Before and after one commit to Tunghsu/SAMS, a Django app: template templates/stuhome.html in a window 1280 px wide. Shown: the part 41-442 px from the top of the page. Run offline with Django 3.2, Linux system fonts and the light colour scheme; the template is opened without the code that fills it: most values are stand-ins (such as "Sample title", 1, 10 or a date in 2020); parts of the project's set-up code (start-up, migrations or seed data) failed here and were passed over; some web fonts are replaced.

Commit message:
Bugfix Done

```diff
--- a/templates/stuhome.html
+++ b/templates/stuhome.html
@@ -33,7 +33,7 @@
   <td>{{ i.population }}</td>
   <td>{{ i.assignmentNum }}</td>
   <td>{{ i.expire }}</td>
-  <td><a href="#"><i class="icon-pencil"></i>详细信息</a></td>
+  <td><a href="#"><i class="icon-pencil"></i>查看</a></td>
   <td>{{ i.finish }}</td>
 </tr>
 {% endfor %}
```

===============

* Prompt *
Gather all lines from the records above in which "pencil" appears.

* Exercise answer *
-  <td><a href="#"><i class="icon-pencil"></i>详细信息</a></td>
+  <td><a href="#"><i class="icon-pencil"></i>查看</a></td>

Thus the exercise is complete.